He’s certainly not going to trash Willie Martinez and Mike Bobo publicly. (Here’s hoping Richt has at least in private put both men on notice that if they can’t get a better performance out of their players, they may not be around next season.) And Richt has never shown much inclination to publicly berate players, with the exception of kicker Blair Walsh, whom he’s inexplicably and unfairly thrown under the bus a couple of times.
But I think the UGA fan and alumni base would be a bit more comforted if we got at least a glimpse of some sort of fire in our head coach. Former QB David Greene talked on the Georgia radio network Saturday about how competitive and emotional Richt is away from the public eye, saying the coach even talks trash when he competes athletically.

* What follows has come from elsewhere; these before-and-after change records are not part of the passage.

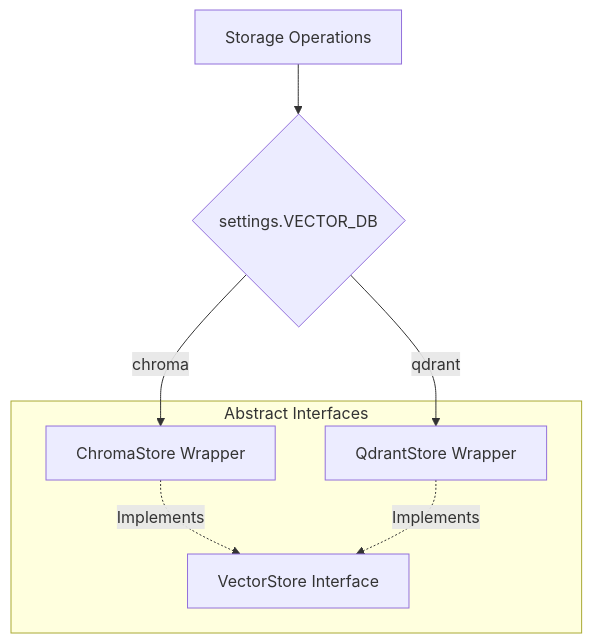
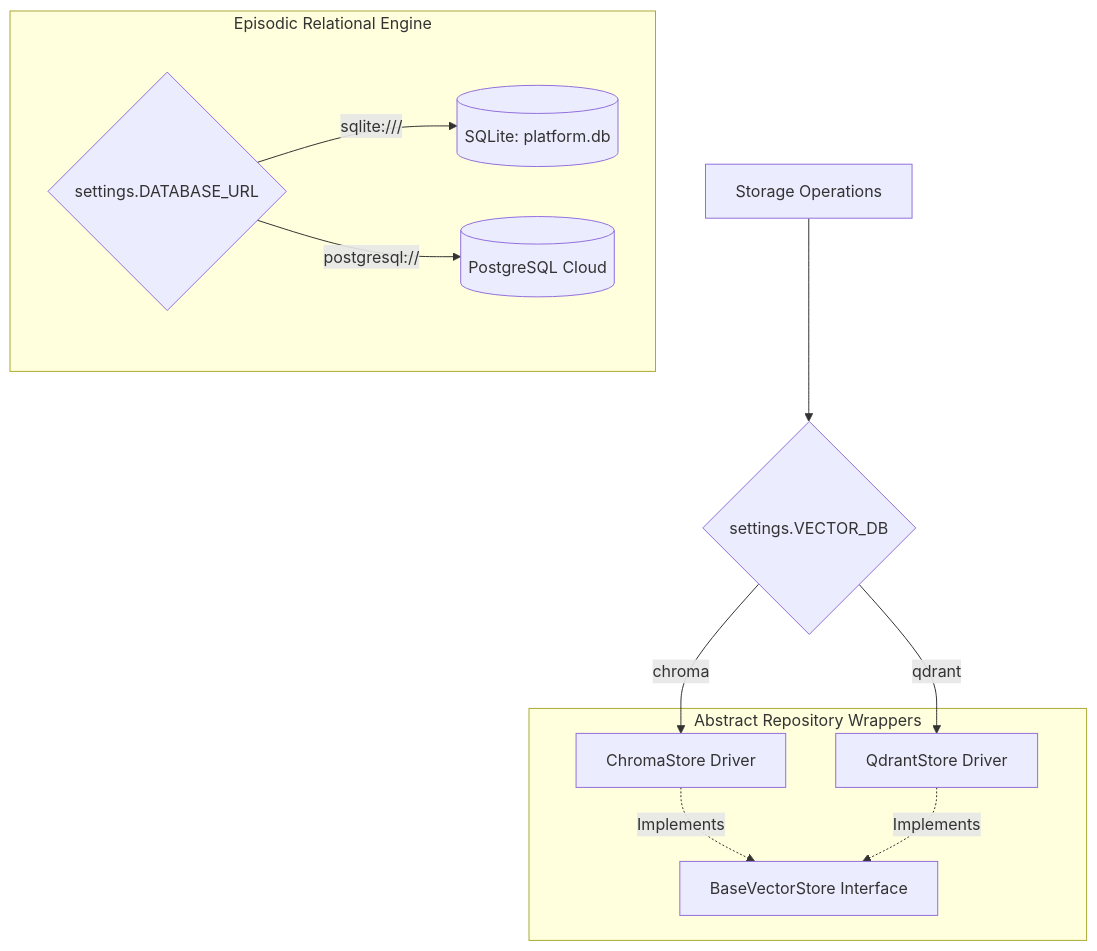
One commit to Akash-paluvai/XLVentures changed the first of 2 diagrams in docs/memory.md. Above: the diagram before and after it, drawn with Mermaid. The commit also changed other lines of this file and 5 other files, not shown here.

Commit message:
docs: complete detailed document directory with architecture, planner, memory, agents, and deployment guides

````diff
--- a/docs/memory.md
+++ b/docs/memory.md
@@ -31,11 +9,17 @@
 ```mermaid
 graph TD
     Sub[Storage Operations] --> Factory{settings.VECTOR_DB}
-    Factory -->|chroma| Chroma[ChromaStore Wrapper]
-    Factory -->|qdrant| Qdrant[QdrantStore Wrapper]
+    Factory -->|chroma| Chroma[ChromaStore Driver]
+    Factory -->|qdrant| Qdrant[QdrantStore Driver]
 
-    subgraph Core APIs [Abstract Interfaces]
-        Chroma -.->|Implements| Base[VectorStore Interface]
-        Qdrant -.->|Implements| Base
+    subgraph Relational [Episodic Relational Engine]
+        DBFactory{settings.DATABASE_URL}
+        DBFactory -->|sqlite:///| SQLite[(SQLite: platform.db)]
+        DBFactory -->|postgresql://| Postgres[(PostgreSQL Cloud)]
+    end
+
+    subgraph Core APIs [Abstract Repository Wrappers]
+        Chroma -.->|Implements| BaseVec[BaseVectorStore Interface]
+        Qdrant -.->|Implements| BaseVec
     end
 ```
````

A trash-talking Rich, we don’t need. But a flash of an angry Richt who lets us know he’s as fed up with subpar play and coaching as the fans are would be a big step forward. And a Richt who addresses specifics in a decisive tone that at least gives us the feeling he knows what needs to be done and intends on doing it, no matter the consequences, would go a long way toward quieting the unrest in the Bulldog Nation.
Coaches, particularly head coaches, are supposed to be as much motivators as they are teachers and strategists. Public relations is a big part of their job, too.
That calm, sleepy-eyed half-smile and numbing monotone we normally get from Richt won’t cut it at this point.
What would you like to hear out of Richt?